RECORDS PROVIDED -
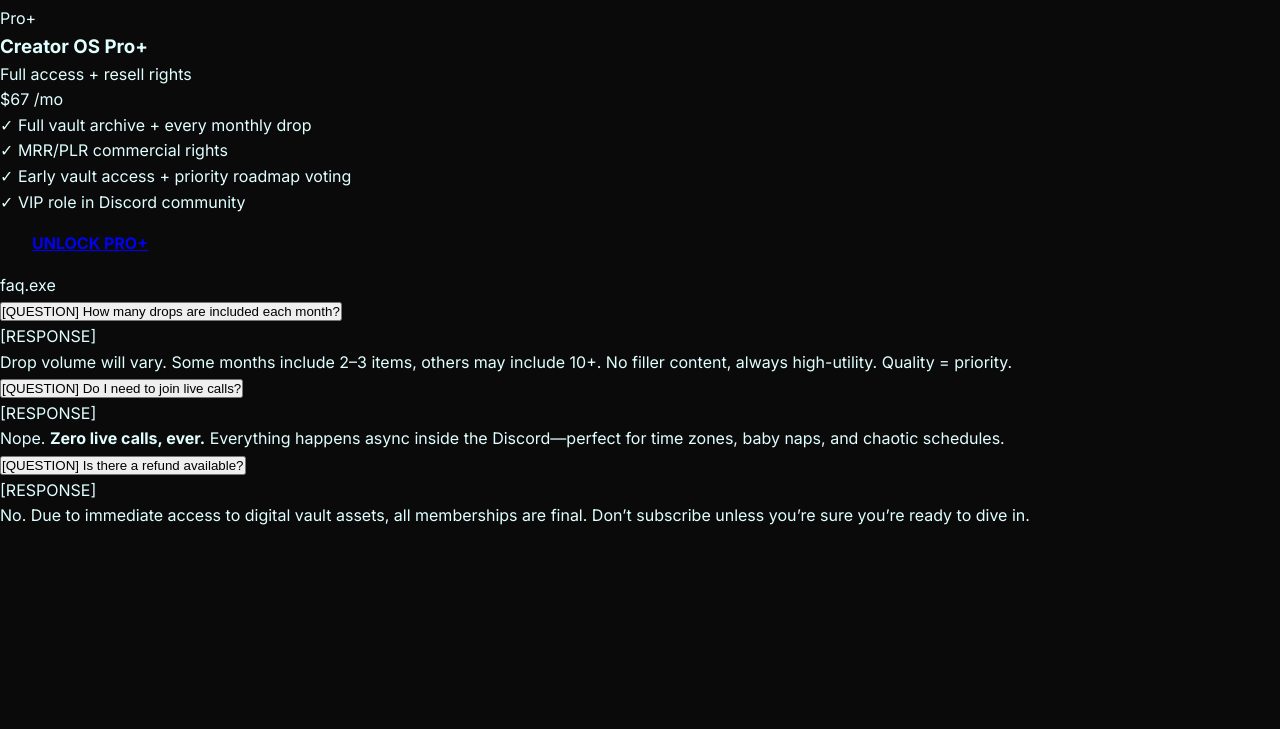
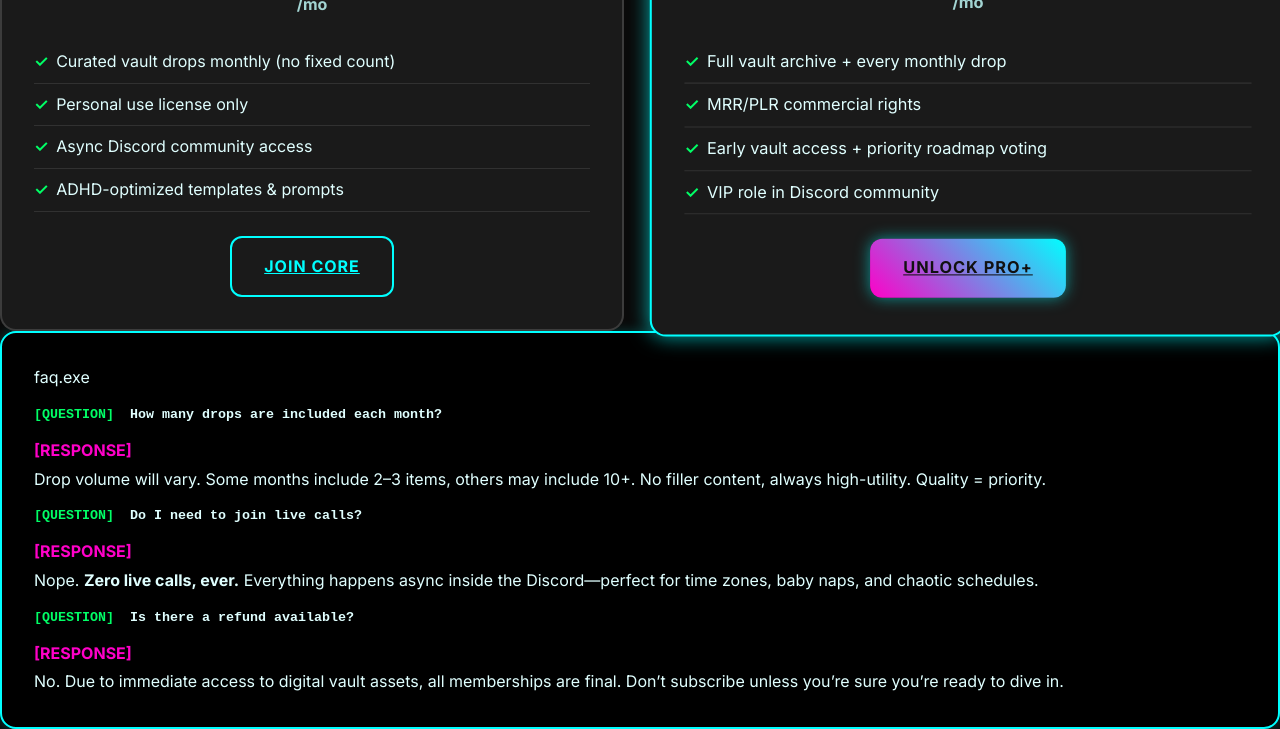
Before and after one commit to mayhemtomoney/AI-Creator-Vault-Sales-Page, a plain HTML site: page index.html in a window 1280 px wide. Shown: the part 697-1426 px from the top of the page. Before the commit the page ends 1226 px from the top, so only its background shows below. Drawn offline with Linux system fonts and the light colour scheme.

Commit message:
Update style.css

```diff
--- a/style.css
+++ b/style.css
@@ -65,4 +65,163 @@ h1, h2, h3 {
   font-weight: 700;
   border-radius: 12px;
   text-transform: uppercase;
-  transition
+  transition: var(--transition-fast);
+  font-size: 1rem;
+  letter-spacing: 1px;
+}
+
+.btn--quantum {
+  background: linear-gradient(45deg, var(--neon-magenta), var(--neon-cyan));
+  color: #111;
+  border: none;
+  box-shadow: 0 0 15px #00ffff88;
+}
+
+.btn--quantum:hover {
+  transform: translateY(-2px);
+  box-shadow: 0 0 40px #00ffffcc, 0 0 20px #ff00c866;
+}
+
+.btn--holographic {
+  background: none;
+  color: var(--neon-cyan);
+  border: 2px solid var(--neon-cyan);
+}
+
+.btn--holographic:hover {
+  background: var(--neon-cyan);
+  color: #000;
+  box-shadow: var(--holo-glow);
+}
+
+/* Tier Cards */
+.tier-grid {
+  display: grid;
+  grid-template-columns: repeat(auto-fit, minmax(320px, 1fr));
+  gap: 2rem;
+  margin-top: 2rem;
+}
+
+.tier-card {
+  background: var(--card-bg);
+  padding: 2rem;
+  border-radius: 16px;
+  border: 2px solid var(--border-gray);
+  text-align: center;
+  transition: var(--transition-fast);
+}
+
+.tier-card--featured {
+  border-color: var(--neon-cyan);
+  box-shadow: 0 0 20px #00ffffaa;
+  transform: scale(1.02);
+}
+
+.tier-badge,
+.tier-badge--featured {
+  font-weight: 700;
+  letter-spacing: 1px;
+  font-size: 0.85rem;
+  margin-bottom: 0.5rem;
+  color: var(--neon-magenta);
+}
+
+.tier-badge--featured {
+  color: var(--neon-cyan);
+}
+
+.tier-name {
+  margin-bottom: 0.3rem;
+  font-size: 1.8rem;
+}
+
+.tier-tagline {
+  font-style: italic;
+  color: var(--text-dim);
+  margin-bottom: 1rem;
+}
+
+.tier-features {
+  list-style: none;
+  padding: 0;
+  margin: 1.5rem 0;
+  text-align: left;
+}
+
+.tier-features li {
+  padding: 0.5rem 0;
+  border-bottom: 1px solid rgba(255, 255, 255, 0.1);
+  display: flex;
+  align-items: center;
+}
+
+.feature-icon {
+  color: var(--neon-green);
+  font-weight: bold;
+  margin-right: 0.5rem;
+}
+
+/* Price Display */
+.price-display {
+  margin: 1rem 0;
+  font-size: 2.5rem;
+  font-weight: 700;
+  color: var(--neon-cyan);
+}
+
+.price-period {
+  display: block;
+  font-size: 1rem;
+  color: var(--text-dim);
+}
+
+/* FAQ Terminal Style */
+.faq-terminal {
+  background: #000;
+  border: 2px solid var(--neon-cyan);
+  padding: 2rem;
+  border-radius: 16px;
+  box-shadow: 0 0 12px #00ffff33;
+}
+
+.query-btn {
+  background: none;
+  border: none;
+  color: var(--text-color);
+  font-weight: bold;
+  cursor: pointer;
+  padding: 1rem 0;
+  font-family: monospace;
+  width: 100%;
+  text-align: left;
+}
+
+.query-btn:hover {
+  color: var(--neon-cyan);
+}
+
+.query-prompt {
+  color: var(--neon-green);
+  margin-right: 0.5rem;
+}
+
+.response-prompt {
+  color: var(--neon-magenta);
+  margin-bottom: 0.2rem;
+  font-weight: bold;
+}
+
+/* Responsive */
+@media (max-width: 768px) {
+  .hero__headline {
+    font-size: 2.8rem;
+  }
+
+  .tier-grid {
+    grid-template-columns: 1fr;
+  }
+
+  .btn {
+    width: 100%;
+  }
+}
```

EXERCISE DETAILS -
The task calls for all records to be set down precisely, excluding any images.

TASK OUTPUT -
Before and after one commit to mayhemtomoney/AI-Creator-Vault-Sales-Page, a plain HTML site: page index.html in a window 1280 px wide. Shown: the part 697-1426 px from the top of the page. Before the commit the page ends 1226 px from the top, so only its background shows below. Drawn offline with Linux system fonts and the light colour scheme.

Commit message:
Update style.css

```diff
--- a/style.css
+++ b/style.css
@@ -65,4 +65,163 @@ h1, h2, h3 {
   font-weight: 700;
   border-radius: 12px;
   text-transform: uppercase;
-  transition
+  transition: var(--transition-fast);
+  font-size: 1rem;
+  letter-spacing: 1px;
+}
+
+.btn--quantum {
+  background: linear-gradient(45deg, var(--neon-magenta), var(--neon-cyan));
+  color: #111;
+  border: none;
+  box-shadow: 0 0 15px #00ffff88;
+}
+
+.btn--quantum:hover {
+  transform: translateY(-2px);
+  box-shadow: 0 0 40px #00ffffcc, 0 0 20px #ff00c866;
+}
+
+.btn--holographic {
+  background: none;
+  color: var(--neon-cyan);
+  border: 2px solid var(--neon-cyan);
+}
+
+.btn--holographic:hover {
+  background: var(--neon-cyan);
+  color: #000;
+  box-shadow: var(--holo-glow);
+}
+
+/* Tier Cards */
+.tier-grid {
+  display: grid;
+  grid-template-columns: repeat(auto-fit, minmax(320px, 1fr));
+  gap: 2rem;
+  margin-top: 2rem;
+}
+
+.tier-card {
+  background: var(--card-bg);
+  padding: 2rem;
+  border-radius: 16px;
+  border: 2px solid var(--border-gray);
+  text-align: center;
+  transition: var(--transition-fast);
+}
+
+.tier-card--featured {
+  border-color: var(--neon-cyan);
+  box-shadow: 0 0 20px #00ffffaa;
+  transform: scale(1.02);
+}
+
+.tier-badge,
+.tier-badge--featured {
+  font-weight: 700;
+  letter-spacing: 1px;
+  font-size: 0.85rem;
+  margin-bottom: 0.5rem;
+  color: var(--neon-magenta);
+}
+
+.tier-badge--featured {
+  color: var(--neon-cyan);
+}
+
+.tier-name {
+  margin-bottom: 0.3rem;
+  font-size: 1.8rem;
+}
+
+.tier-tagline {
+  font-style: italic;
+  color: var(--text-dim);
+  margin-bottom: 1rem;
+}
+
+.tier-features {
+  list-style: none;
+  padding: 0;
+  margin: 1.5rem 0;
+  text-align: left;
+}
+
+.tier-features li {
+  padding: 0.5rem 0;
+  border-bottom: 1px solid rgba(255, 255, 255, 0.1);
+  display: flex;
+  align-items: center;
+}
+
+.feature-icon {
+  color: var(--neon-green);
+  font-weight: bold;
+  margin-right: 0.5rem;
+}
+
+/* Price Display */
+.price-display {
+  margin: 1rem 0;
+  font-size: 2.5rem;
+  font-weight: 700;
+  color: var(--neon-cyan);
+}
+
+.price-period {
+  display: block;
+  font-size: 1rem;
+  color: var(--text-dim);
+}
+
+/* FAQ Terminal Style */
+.faq-terminal {
+  background: #000;
+  border: 2px solid var(--neon-cyan);
+  padding: 2rem;
+  border-radius: 16px;
+  box-shadow: 0 0 12px #00ffff33;
+}
+
+.query-btn {
+  background: none;
+  border: none;
+  color: var(--text-color);
+  font-weight: bold;
+  cursor: pointer;
+  padding: 1rem 0;
+  font-family: monospace;
+  width: 100%;
+  text-align: left;
+}
+
+.query-btn:hover {
+  color: var(--neon-cyan);
+}
+
+.query-prompt {
+  color: var(--neon-green);
+  margin-right: 0.5rem;
+}
+
+.response-prompt {
+  color: var(--neon-magenta);
+  margin-bottom: 0.2rem;
+  font-weight: bold;
+}
+
+/* Responsive */
+@media (max-width: 768px) {
+  .hero__headline {
+    font-size: 2.8rem;
+  }
+
+  .tier-grid {
+    grid-template-columns: 1fr;
+  }
+
+  .btn {
+    width: 100%;
+  }
+}
```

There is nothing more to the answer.